PROMPT | Output the listing below, all of it, exactly as given.

EXERCISE DATA |
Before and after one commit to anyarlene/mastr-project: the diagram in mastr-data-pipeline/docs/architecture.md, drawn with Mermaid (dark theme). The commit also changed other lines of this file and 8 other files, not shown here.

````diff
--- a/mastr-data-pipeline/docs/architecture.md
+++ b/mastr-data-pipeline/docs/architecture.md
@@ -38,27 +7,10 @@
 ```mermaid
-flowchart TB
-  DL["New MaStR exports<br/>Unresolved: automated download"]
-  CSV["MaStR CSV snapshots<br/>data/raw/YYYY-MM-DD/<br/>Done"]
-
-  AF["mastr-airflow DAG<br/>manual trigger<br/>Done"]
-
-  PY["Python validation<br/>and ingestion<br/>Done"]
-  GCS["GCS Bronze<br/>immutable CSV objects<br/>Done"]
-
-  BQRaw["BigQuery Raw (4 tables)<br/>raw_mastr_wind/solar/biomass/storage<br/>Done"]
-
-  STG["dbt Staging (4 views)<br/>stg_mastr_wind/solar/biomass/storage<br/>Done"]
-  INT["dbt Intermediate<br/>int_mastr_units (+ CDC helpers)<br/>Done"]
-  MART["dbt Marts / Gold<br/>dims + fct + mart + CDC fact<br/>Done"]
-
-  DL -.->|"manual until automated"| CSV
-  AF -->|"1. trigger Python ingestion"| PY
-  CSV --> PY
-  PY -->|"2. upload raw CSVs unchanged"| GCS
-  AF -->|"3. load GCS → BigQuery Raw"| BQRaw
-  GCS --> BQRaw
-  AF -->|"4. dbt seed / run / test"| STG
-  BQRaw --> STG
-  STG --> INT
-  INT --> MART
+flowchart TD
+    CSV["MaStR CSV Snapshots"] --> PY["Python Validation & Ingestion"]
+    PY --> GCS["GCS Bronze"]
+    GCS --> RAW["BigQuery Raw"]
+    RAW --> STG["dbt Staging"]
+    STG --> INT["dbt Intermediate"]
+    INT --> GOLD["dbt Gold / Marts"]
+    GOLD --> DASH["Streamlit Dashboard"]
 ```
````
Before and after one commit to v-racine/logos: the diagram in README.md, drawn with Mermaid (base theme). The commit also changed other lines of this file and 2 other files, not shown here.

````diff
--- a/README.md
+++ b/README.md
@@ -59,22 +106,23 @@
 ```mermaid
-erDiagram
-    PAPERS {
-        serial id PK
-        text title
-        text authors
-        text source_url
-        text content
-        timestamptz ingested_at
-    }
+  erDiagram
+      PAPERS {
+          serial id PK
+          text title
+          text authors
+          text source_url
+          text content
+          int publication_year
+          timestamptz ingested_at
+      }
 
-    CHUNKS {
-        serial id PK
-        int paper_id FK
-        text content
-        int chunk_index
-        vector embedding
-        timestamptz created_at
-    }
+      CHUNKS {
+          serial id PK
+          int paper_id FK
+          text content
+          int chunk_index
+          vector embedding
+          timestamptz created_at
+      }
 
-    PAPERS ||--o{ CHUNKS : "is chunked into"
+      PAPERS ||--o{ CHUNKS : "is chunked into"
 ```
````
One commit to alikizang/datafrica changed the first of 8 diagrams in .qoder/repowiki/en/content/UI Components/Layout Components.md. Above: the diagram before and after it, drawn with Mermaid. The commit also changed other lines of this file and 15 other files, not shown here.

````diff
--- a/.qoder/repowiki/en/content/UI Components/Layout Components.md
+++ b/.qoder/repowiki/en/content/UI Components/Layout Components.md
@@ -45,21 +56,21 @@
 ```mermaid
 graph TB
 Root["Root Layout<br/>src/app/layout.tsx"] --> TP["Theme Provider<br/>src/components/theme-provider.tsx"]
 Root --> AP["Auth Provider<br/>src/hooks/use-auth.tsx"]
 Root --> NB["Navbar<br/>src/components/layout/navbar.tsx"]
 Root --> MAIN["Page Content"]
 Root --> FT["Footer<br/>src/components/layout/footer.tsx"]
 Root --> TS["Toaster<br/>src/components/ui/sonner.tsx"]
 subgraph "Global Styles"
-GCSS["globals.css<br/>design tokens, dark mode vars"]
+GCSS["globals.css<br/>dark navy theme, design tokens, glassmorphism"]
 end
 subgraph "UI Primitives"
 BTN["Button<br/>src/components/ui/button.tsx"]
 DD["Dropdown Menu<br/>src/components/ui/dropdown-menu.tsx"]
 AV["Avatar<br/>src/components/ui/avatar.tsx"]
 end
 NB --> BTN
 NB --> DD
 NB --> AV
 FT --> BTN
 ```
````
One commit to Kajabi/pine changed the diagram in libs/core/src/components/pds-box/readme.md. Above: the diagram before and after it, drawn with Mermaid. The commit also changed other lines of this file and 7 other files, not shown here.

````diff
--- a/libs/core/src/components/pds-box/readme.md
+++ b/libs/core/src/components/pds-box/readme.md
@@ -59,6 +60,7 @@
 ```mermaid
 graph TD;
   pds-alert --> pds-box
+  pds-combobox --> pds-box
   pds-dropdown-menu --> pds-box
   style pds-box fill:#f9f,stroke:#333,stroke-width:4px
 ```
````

RESPONSE TO THE EXERCISE |
Before and after one commit to anyarlene/mastr-project: the diagram in mastr-data-pipeline/docs/architecture.md, drawn with Mermaid (dark theme). The commit also changed other lines of this file and 8 other files, not shown here.

````diff
--- a/mastr-data-pipeline/docs/architecture.md
+++ b/mastr-data-pipeline/docs/architecture.md
@@ -38,27 +7,10 @@
 ```mermaid
-flowchart TB
-  DL["New MaStR exports<br/>Unresolved: automated download"]
-  CSV["MaStR CSV snapshots<br/>data/raw/YYYY-MM-DD/<br/>Done"]
-
-  AF["mastr-airflow DAG<br/>manual trigger<br/>Done"]
-
-  PY["Python validation<br/>and ingestion<br/>Done"]
-  GCS["GCS Bronze<br/>immutable CSV objects<br/>Done"]
-
-  BQRaw["BigQuery Raw (4 tables)<br/>raw_mastr_wind/solar/biomass/storage<br/>Done"]
-
-  STG["dbt Staging (4 views)<br/>stg_mastr_wind/solar/biomass/storage<br/>Done"]
-  INT["dbt Intermediate<br/>int_mastr_units (+ CDC helpers)<br/>Done"]
-  MART["dbt Marts / Gold<br/>dims + fct + mart + CDC fact<br/>Done"]
-
-  DL -.->|"manual until automated"| CSV
-  AF -->|"1. trigger Python ingestion"| PY
-  CSV --> PY
-  PY -->|"2. upload raw CSVs unchanged"| GCS
-  AF -->|"3. load GCS → BigQuery Raw"| BQRaw
-  GCS --> BQRaw
-  AF -->|"4. dbt seed / run / test"| STG
-  BQRaw --> STG
-  STG --> INT
-  INT --> MART
+flowchart TD
+    CSV["MaStR CSV Snapshots"] --> PY["Python Validation & Ingestion"]
+    PY --> GCS["GCS Bronze"]
+    GCS --> RAW["BigQuery Raw"]
+    RAW --> STG["dbt Staging"]
+    STG --> INT["dbt Intermediate"]
+    INT --> GOLD["dbt Gold / Marts"]
+    GOLD --> DASH["Streamlit Dashboard"]
 ```
````
Before and after one commit to v-racine/logos: the diagram in README.md, drawn with Mermaid (base theme). The commit also changed other lines of this file and 2 other files, not shown here.

````diff
--- a/README.md
+++ b/README.md
@@ -59,22 +106,23 @@
 ```mermaid
-erDiagram
-    PAPERS {
-        serial id PK
-        text title
-        text authors
-        text source_url
-        text content
-        timestamptz ingested_at
-    }
+  erDiagram
+      PAPERS {
+          serial id PK
+          text title
+          text authors
+          text source_url
+          text content
+          int publication_year
+          timestamptz ingested_at
+      }
 
-    CHUNKS {
-        serial id PK
-        int paper_id FK
-        text content
-        int chunk_index
-        vector embedding
-        timestamptz created_at
-    }
+      CHUNKS {
+          serial id PK
+          int paper_id FK
+          text content
+          int chunk_index
+          vector embedding
+          timestamptz created_at
+      }
 
-    PAPERS ||--o{ CHUNKS : "is chunked into"
+      PAPERS ||--o{ CHUNKS : "is chunked into"
 ```
````
One commit to alikizang/datafrica changed the first of 8 diagrams in .qoder/repowiki/en/content/UI Components/Layout Components.md. Above: the diagram before and after it, drawn with Mermaid. The commit also changed other lines of this file and 15 other files, not shown here.

````diff
--- a/.qoder/repowiki/en/content/UI Components/Layout Components.md
+++ b/.qoder/repowiki/en/content/UI Components/Layout Components.md
@@ -45,21 +56,21 @@
 ```mermaid
 graph TB
 Root["Root Layout<br/>src/app/layout.tsx"] --> TP["Theme Provider<br/>src/components/theme-provider.tsx"]
 Root --> AP["Auth Provider<br/>src/hooks/use-auth.tsx"]
 Root --> NB["Navbar<br/>src/components/layout/navbar.tsx"]
 Root --> MAIN["Page Content"]
 Root --> FT["Footer<br/>src/components/layout/footer.tsx"]
 Root --> TS["Toaster<br/>src/components/ui/sonner.tsx"]
 subgraph "Global Styles"
-GCSS["globals.css<br/>design tokens, dark mode vars"]
+GCSS["globals.css<br/>dark navy theme, design tokens, glassmorphism"]
 end
 subgraph "UI Primitives"
 BTN["Button<br/>src/components/ui/button.tsx"]
 DD["Dropdown Menu<br/>src/components/ui/dropdown-menu.tsx"]
 AV["Avatar<br/>src/components/ui/avatar.tsx"]
 end
 NB --> BTN
 NB --> DD
 NB --> AV
 FT --> BTN
 ```
````
One commit to Kajabi/pine changed the diagram in libs/core/src/components/pds-box/readme.md. Above: the diagram before and after it, drawn with Mermaid. The commit also changed other lines of this file and 7 other files, not shown here.

````diff
--- a/libs/core/src/components/pds-box/readme.md
+++ b/libs/core/src/components/pds-box/readme.md
@@ -59,6 +60,7 @@
 ```mermaid
 graph TD;
   pds-alert --> pds-box
+  pds-combobox --> pds-box
   pds-dropdown-menu --> pds-box
   style pds-box fill:#f9f,stroke:#333,stroke-width:4px
 ```
````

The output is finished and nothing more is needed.